▶ MATERIAL SUPPLIED:

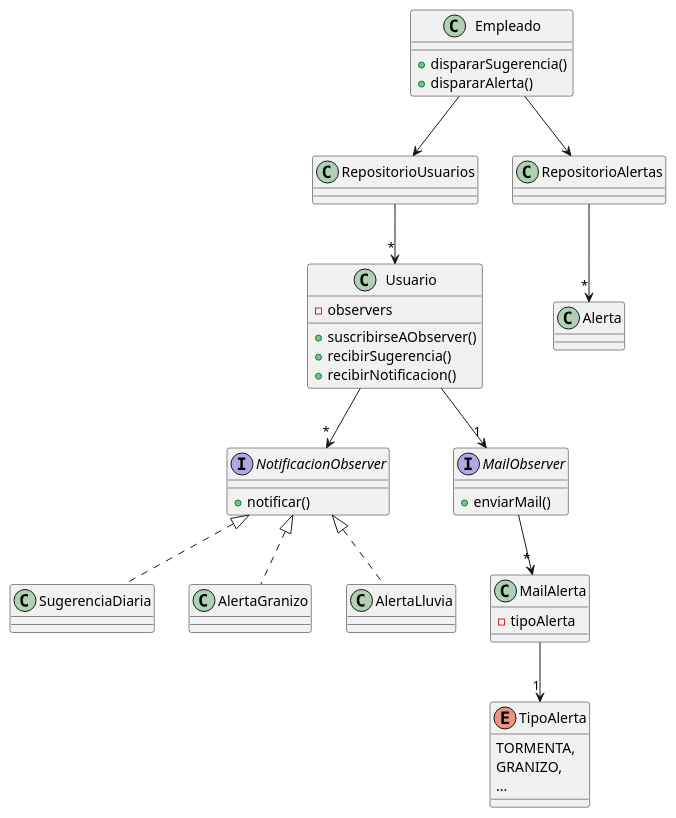
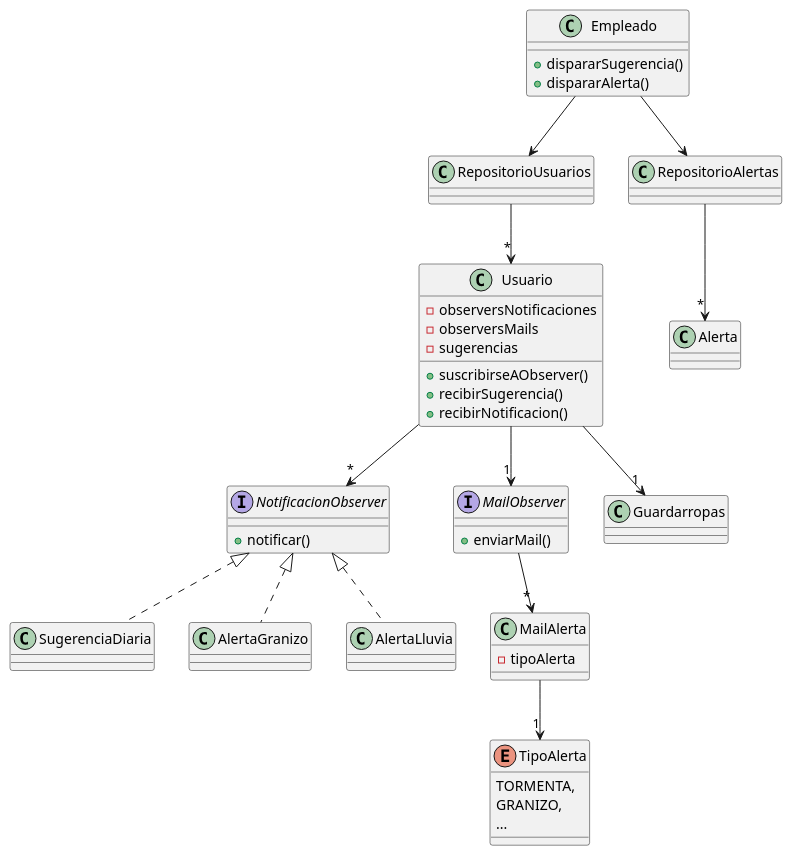
The diagram in 6ta-iteracion/diagrama.puml (mabellini/TP-QMP-dds), drawn with PlantUML before and after one commit. The commit also changed 2 other files, not shown here.

```diff
--- a/6ta-iteracion/diagrama.puml
+++ b/6ta-iteracion/diagrama.puml
@@ -1,66 +1,72 @@
 @startuml sexta-iteracion
 
 ' Documento de patrón observer: https://docs.google.com/document/d/1h8Cce8faTG65RXoElPvAsPS-I8H2MxMbemzMcYCL56I/edit#
 ' Enunciado: https://docs.google.com/document/d/1NxqhJj70kt-_4aw-CawlISdJZyedzoOcLAVJAZVZISE/edit#
 
 class Usuario {
-    - observers
+    - observersNotificaciones
+    - observersMails
+    - sugerencias
 
     + suscribirseAObserver()
     + recibirSugerencia()
     + recibirNotificacion()
 }
 
 Interface NotificacionObserver {
     + notificar()
 }
 
 class SugerenciaDiaria implements NotificacionObserver {}
 
 class AlertaGranizo implements NotificacionObserver {}
 
 class AlertaLluvia implements NotificacionObserver {}
 
 Usuario --> "*" NotificacionObserver
 
 class RepositorioUsuarios {
 }
 
 class Empleado {
     + dispararSugerencia()
     + dispararAlerta()
 }
 
 Empleado --> RepositorioUsuarios
 
 Empleado --> RepositorioAlertas
 
 RepositorioUsuarios --> "*" Usuario
 
 class RepositorioAlertas {}
 
 Interface MailObserver {
     + enviarMail()
 }
 
 class MailAlerta {
     - tipoAlerta
 }
 
 enum TipoAlerta {
     TORMENTA, 
     GRANIZO,
     ...
 }
 
 MailAlerta --> "1" TipoAlerta
 
 MailObserver --> "*" MailAlerta
 
 Usuario --> "1" MailObserver
 
 class Alerta {}
 
 RepositorioAlertas --> "*" Alerta
 
+class Guardarropas{}
+
+Usuario --> "1" Guardarropas
+
 @enduml
```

▶ WHAT YOU WILL DO:
Word for word, restate all of the data, but do not copy the pictures.

▶ YOUR SOLUTION:
The diagram in 6ta-iteracion/diagrama.puml (mabellini/TP-QMP-dds), drawn with PlantUML before and after one commit. The commit also changed 2 other files, not shown here.

```diff
--- a/6ta-iteracion/diagrama.puml
+++ b/6ta-iteracion/diagrama.puml
@@ -1,66 +1,72 @@
 @startuml sexta-iteracion
 
 ' Documento de patrón observer: https://docs.google.com/document/d/1h8Cce8faTG65RXoElPvAsPS-I8H2MxMbemzMcYCL56I/edit#
 ' Enunciado: https://docs.google.com/document/d/1NxqhJj70kt-_4aw-CawlISdJZyedzoOcLAVJAZVZISE/edit#
 
 class Usuario {
-    - observers
+    - observersNotificaciones
+    - observersMails
+    - sugerencias
 
     + suscribirseAObserver()
     + recibirSugerencia()
     + recibirNotificacion()
 }
 
 Interface NotificacionObserver {
     + notificar()
 }
 
 class SugerenciaDiaria implements NotificacionObserver {}
 
 class AlertaGranizo implements NotificacionObserver {}
 
 class AlertaLluvia implements NotificacionObserver {}
 
 Usuario --> "*" NotificacionObserver
 
 class RepositorioUsuarios {
 }
 
 class Empleado {
     + dispararSugerencia()
     + dispararAlerta()
 }
 
 Empleado --> RepositorioUsuarios
 
 Empleado --> RepositorioAlertas
 
 RepositorioUsuarios --> "*" Usuario
 
 class RepositorioAlertas {}
 
 Interface MailObserver {
     + enviarMail()
 }
 
 class MailAlerta {
     - tipoAlerta
 }
 
 enum TipoAlerta {
     TORMENTA, 
     GRANIZO,
     ...
 }
 
 MailAlerta --> "1" TipoAlerta
 
 MailObserver --> "*" MailAlerta
 
 Usuario --> "1" MailObserver
 
 class Alerta {}
 
 RepositorioAlertas --> "*" Alerta
 
+class Guardarropas{}
+
+Usuario --> "1" Guardarropas
+
 @enduml
```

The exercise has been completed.